Stickman was the name that a friend in Colorado gave to those-that-try-to-obscure-trail-entrances-&-exits-with-slash. It’s funny to see that these methods are pretty much universal in mountain biking for keeping secret trails hidden. Ironically, my eyes tend to see the trail through these attempts because I used to do it myself.
I really don’t know if the Yogi Bear trail in Truckee can really be considered “secret” anymore but the locals are doing their best to obscure anyone new from finding it (like me). (Helpful hint locals: it also helps to remove the maps and GPX tracks available online if one uses Google.) So yeah, I found it really easily because someone posted it on their Map my Ride page. I don’t think I would’ve found it otherwise as I didn’t have any locals in tow.
The ride I did was about 16 miles that started with a nice mellow dirt road climb and ended with a raging singletrack downhill all the way back to the car. It was a pretty well thought-out trail that I’m learning is very “Norcal” in it’s style…strategically placed trail alignment to take advantage of the rounded granite rocks to ride and jump, custom berms on most of the turns, some nice features all in all and a lookout towards the top complete with a stickered ‘bivy box’ that has a few snacks in it if you’re bonking and want to sign the roster. This trail had a full-on locals feel – something that I’m not but kinda wish I was. I felt like I could’ve been in my old homeland of Ned but I dare say this trail topped most anything there. Hours upon hours of work has gone into this sweet trail, I was very impressed.

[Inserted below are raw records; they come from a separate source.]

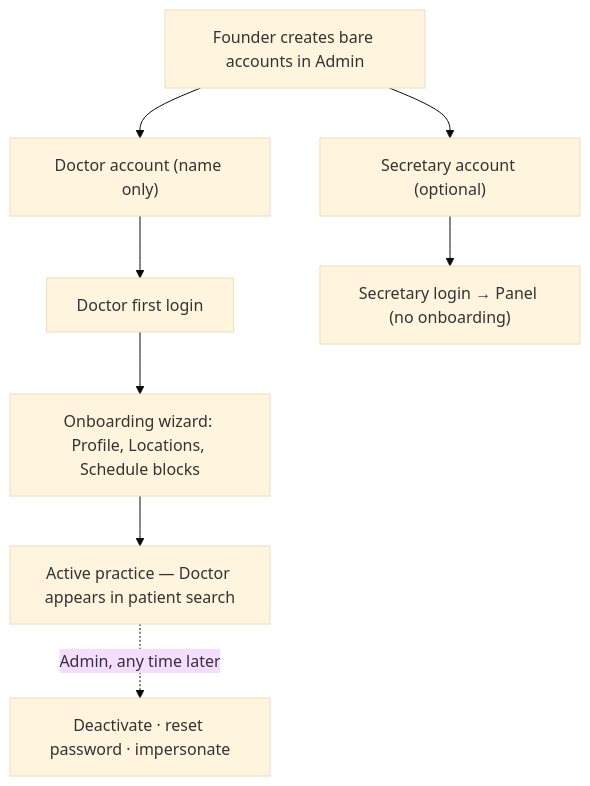
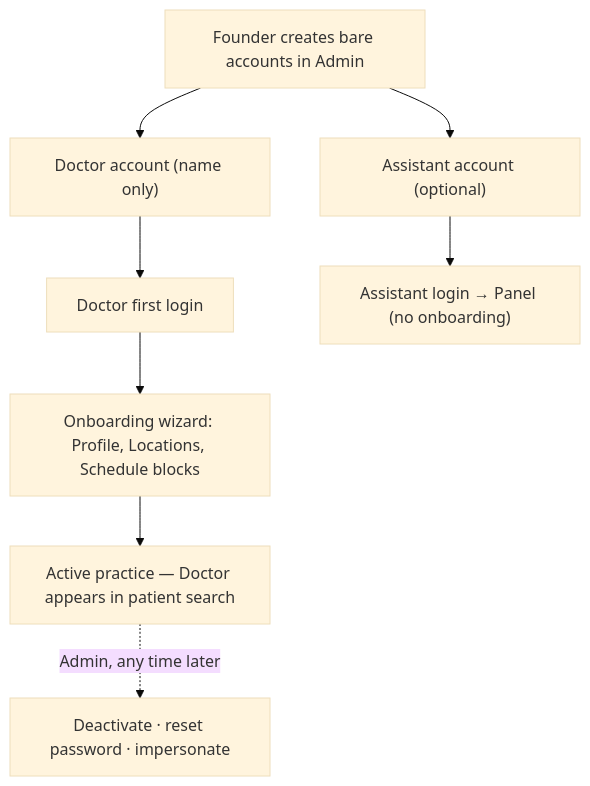
Before and after one commit to DaleneyRuben/alivia: the third of 4 diagrams in docs/flows/domain-lifecycles.md, drawn with Mermaid (base theme). The commit also changed other lines of this file and 10 other files, not shown here.

Commit message:
rename secretary role to assistant across docs

````diff
--- a/docs/flows/domain-lifecycles.md
+++ b/docs/flows/domain-lifecycles.md
@@ -83,10 +83,10 @@
 ```mermaid
 flowchart TD
     F["Founder creates bare accounts in Admin"] --> DAcc["Doctor account (name only)"]
-    F --> SAcc["Secretary account (optional)"]
+    F --> SAcc["Assistant account (optional)"]
     DAcc --> DLogin["Doctor first login"]
     DLogin --> Onb["Onboarding wizard: Profile, Locations, Schedule blocks"]
     Onb --> Active["Active practice — Doctor appears in patient search"]
-    SAcc --> SLogin["Secretary login → Panel (no onboarding)"]
+    SAcc --> SLogin["Assistant login → Panel (no onboarding)"]
     Active -.->|"Admin, any time later"| Ops["Deactivate · reset password · impersonate"]
 ```
````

“Stickman” on Yogi Bear is not to keep out fellow MTBers. The Tahoe moto crowd is really sh*tty and does not respect MTB trails. If they are JRA and see a track, they tear the snot out of it.
That’s why it’s local custom to pick up your bike and carry it across road intersections, rather than riding across.
Whatever: thanks, I get it. That tactic is used frequently almost everywhere where trails cross private land or are just illegally built, including where I lived for many years. Motos were definitely one of the main reasons, but also non locals so the trails didn’t get discovered by the masses and then too used and abused. It’s not too surprising how many moto guys are also MTBers so it’s all kinda in vain especially with Strava and such.